In fact, it’s not uncommon for the design student to enter the world of agency design and realize that their creativity is quite capped. At RSR, we always stress that the tension between project restraints and ideation produces a better outcome. And it does. But at the end of the day, it can still be difficult to be creative when presented with a strict brief, budget and timeline.
For this reason, our creative team is regularly found at galleries, museums or creative talks to fuel our fresh perspectives. The most recent talk at CreativeMornings NYC, featured Stephen Doyle, Creative Director at Doyle Partners. A terrific speaker, his message was clear: Creativity inspires.
His talk on Magic & Nonsense focused on his work, which he considers the most creative — the non-client work he does in his spare time. These projects showed more uniqueness and creativity because he had no constraints. However, he shared where the magic happened: once clients saw the true creative work, they were also inspired. And in turn, often ask to apply similar concepts to their own work.
An example of this was when a Bronx school was inspired by a certain personal project of Stephen’s. The resulting campaign was an installation project in the school, where type treatments were displayed through the school. From various angles, the work appeared disjointed and confusing, one might even think ugly. However, when one stood in a very specific angle, the shapes came together and became powerful words like ‘Gratitude’, ‘Curiosity’ or ‘Grit”.
Throughout the entire school, in the fronts of buildings and in gyms, these words appeared to students, providing them a fresh and sudden insight out of nowhere. The idea was to instill in students that out of failure comes success, just as the art appeared a failure until a specific moment, that success comes from trial and error and taking chances rather than from a specific school one attends or family one comes from.
The impact was astounding.
Through his talk I realized something we tend to forget.

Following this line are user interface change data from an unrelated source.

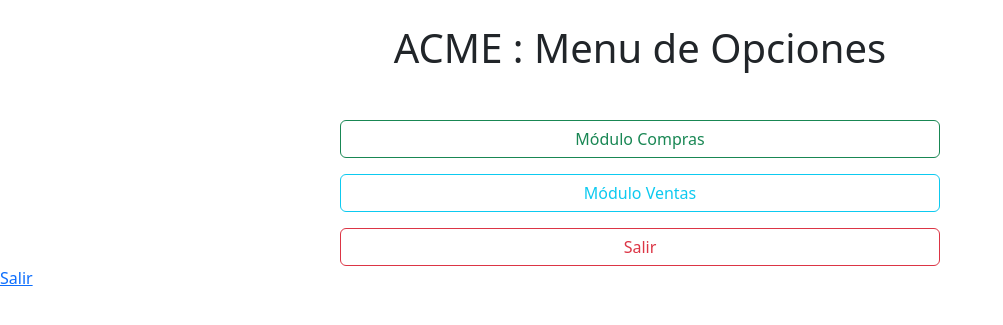
After one commit to rmsvdp/acme, a PHP site: page /Menu2.php in a window 1280 px wide. The commit adds this page. Shown: the top 325 px of the page, without its empty margins (0-1003 px from the left). Run offline with PHP 8.4, Linux system fonts and the light colour scheme; the visitor is signed in with stand-in values (Sample User, id 1).

Commit message:
Decorate version

```diff
--- a/Compras.php
+++ b/Compras.php
@@ -2,8 +2,8 @@
 <?php
 include_once "debug.php";
 session_start();
-if (!isset($_SESSION["acme_on"]))
-    if (!$_SESSION["acme_on"]){
+if (!isset($_SESSION["acme_on"])|| ($_SESSION["acme_on"]!="Compras"))
+    {
         header('Location: Login.php');
         exit();
     }
--- /dev/null
+++ b/Menu2.php
@@ -0,0 +1,57 @@
+<!DOCTYPE html>
+<?php
+include_once "debug.php";
+session_start();
+if (!isset($_SESSION["acme_on"])|| ($_SESSION["acme_on"]!="Menu"))
+    {
+        header('Location: Login.php');
+        exit();
+    }
+?>
+<?php
+//-------------------- Funciones
+    function launch($opcion){
+
+    $_SESSION["acme_on"] = $opcion;         // Establezo la nueva página
+    header('Location: '. $opcion .'.php');         // La invoco
+    exit;
+    }
+?>
+<html>
+    <head>
+        <meta charset="utf-8">
+        <meta http-equiv="X-UA-Compatible" content="IE=edge">
+        <title>Ventana de menú</title>
+                <meta name="viewport" content="width=device-width, initial-scale=1">
+        <link href="https://cdn.jsdelivr.net/npm/bootstrap@5.2.3/dist/css/bootstrap.min.css" rel="stylesheet" integrity="sha384-rbsA2VBKQhggwzxH7pPCaAqO46MgnOM80zW1RWuH61DGLwZJEdK2Kadq2F9CUG65" crossorigin="anonymous">
+
+    </head>
+    <body>
+        <br>
+        <h1 style="text-align: center;"> ACME : Menu de Opciones </h1>
+        <div class="container mt-5">
+            <div class="d-flex justify-content-center" style="max-width: 600px; margin: 0 auto;">
+                <form action="<?php echo htmlspecialchars($_SERVER['PHP_SELF']); ?>" method="post" class="w-100">
+                    <div class="d-grid mb-3">
+                        <button type="submit" class="btn btn-outline-success w-100" name="exe_C">Módulo Compras</button>
+                    </div>
+                    <div class="d-grid mb-3">
+                        <button type="submit" class="btn btn-outline-info w-100" name="exe_V">Módulo Ventas</button>
+                    </div>
+                    <div class="d-grid">
+                        <button type="submit" class="btn btn-outline-danger w-100" name="exe_S">Salir</button>
+                    </div>
+                </form>
+            </div>
+        </div>
+        <?php
+                if ($_SERVER['REQUEST_METHOD'] === 'POST')
+                    if (isset($_POST['exe_C'])) { launch('Compras');}
+                    if (isset($_POST['exe_V'])) { launch('Ventas');}
+                    if (isset($_POST['exe_S'])) { launch('Login');}
+        ?>
+        <p>
+            <a href="Login.php">Salir</a>
+        </p>
+    </body>
+</html>
--- a/Ventas.php
+++ b/Ventas.php
@@ -2,8 +2,8 @@
 <?php
 include_once "debug.php";
 session_start();
-if (!isset($_SESSION["acme_on"]))
-    if (!$_SESSION["acme_on"]){
+if (!isset($_SESSION["acme_on"])|| ($_SESSION["acme_on"]!="Ventas"))
+    {
         header('Location: Login.php');
         exit();
     }
```
Also changed, not shown: Login.php (+8 -10 lines), Menu.php (+15 -13 lines).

As much as we as designers search out inspiration, it is just as critical for our clients to get inspired as well.
Inspiration fuels fresh perspectives for everyone, not just designers. It’s our job as designers to inspire our clients.